*Prompt*
Extract the text of every entry below exactly; leave images out.

Extracted data entries
((
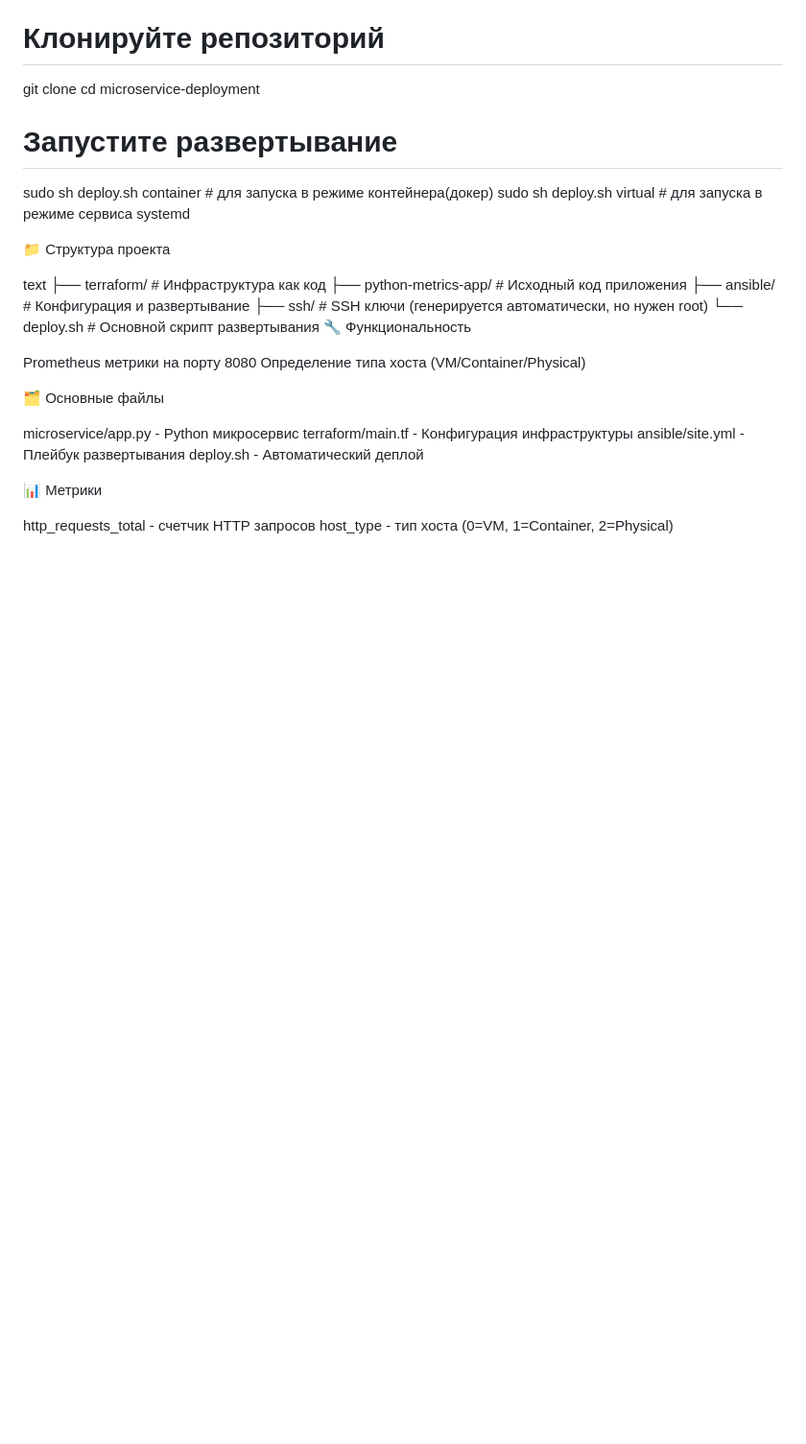
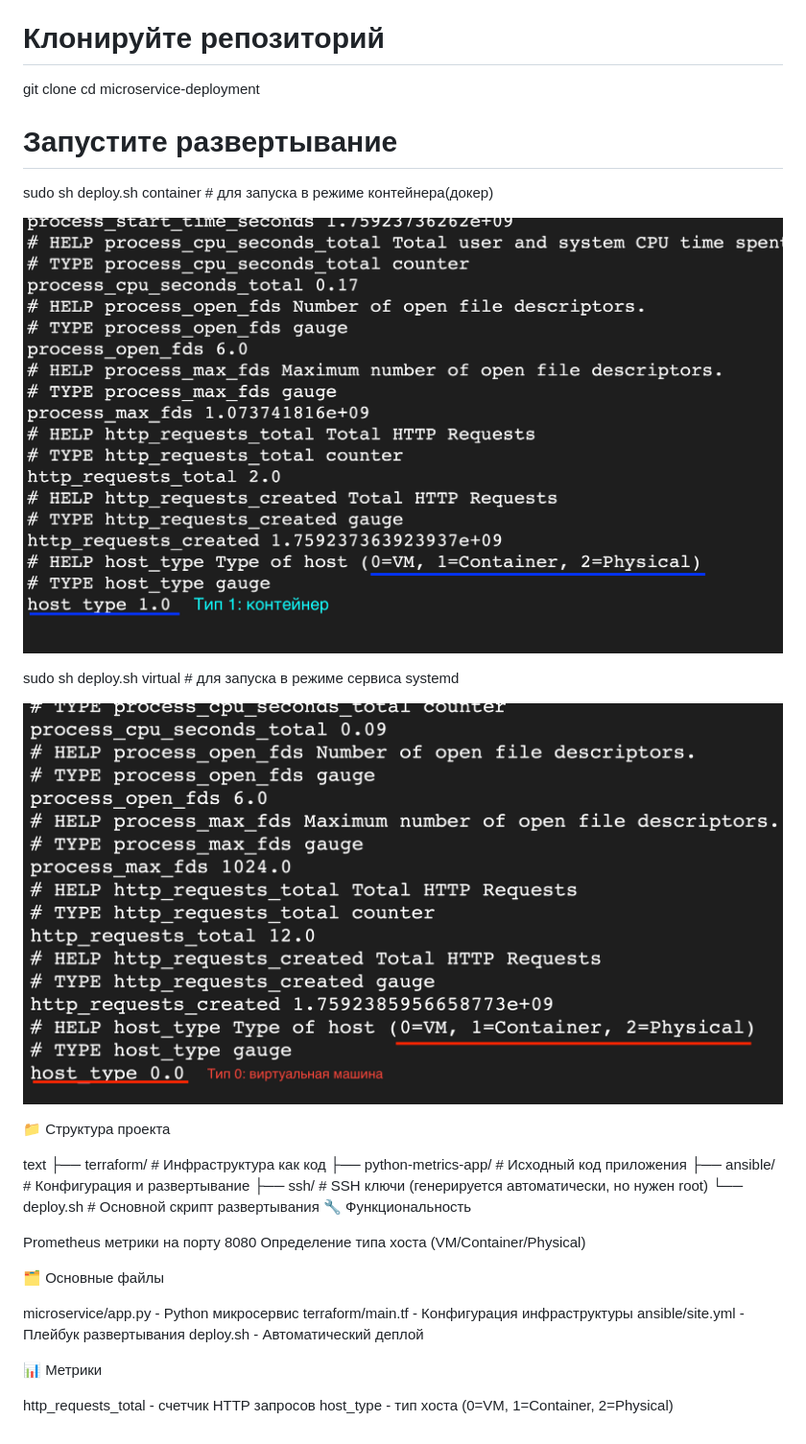
Before and after one commit to veritateal-pixel/test-kaspersky, a Markdown page: README.md, the part around the change. Shown: that part at 96% size. Drawn GitHub-style; pictures changed too: images/container.png (added), images/virt.png (added); blank space fills up the shorter version.

Commit message:
images

```diff
--- a/README.md
+++ b/README.md
@@ -14,7 +14,14 @@ cd microservice-deployment
 
 # Запустите развертывание
 sudo sh deploy.sh container # для запуска в режиме контейнера(докер)
+
+![Container](./images/container.png)
+
+
 sudo sh deploy.sh virtual # для запуска в режиме сервиса systemd
+
+![Container](./images/virt.png)
+
 
 
 📁 Структура проекта
```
))
*Exercise result*
Before and after one commit to veritateal-pixel/test-kaspersky, a Markdown page: README.md, the part around the change. Shown: that part at 96% size. Drawn GitHub-style; pictures changed too: images/container.png (added), images/virt.png (added); blank space fills up the shorter version.

Commit message:
images

```diff
--- a/README.md
+++ b/README.md
@@ -14,7 +14,14 @@ cd microservice-deployment
 
 # Запустите развертывание
 sudo sh deploy.sh container # для запуска в режиме контейнера(докер)
+
+![Container](./images/container.png)
+
+
 sudo sh deploy.sh virtual # для запуска в режиме сервиса systemd
+
+![Container](./images/virt.png)
+
 
 
 📁 Структура проекта
```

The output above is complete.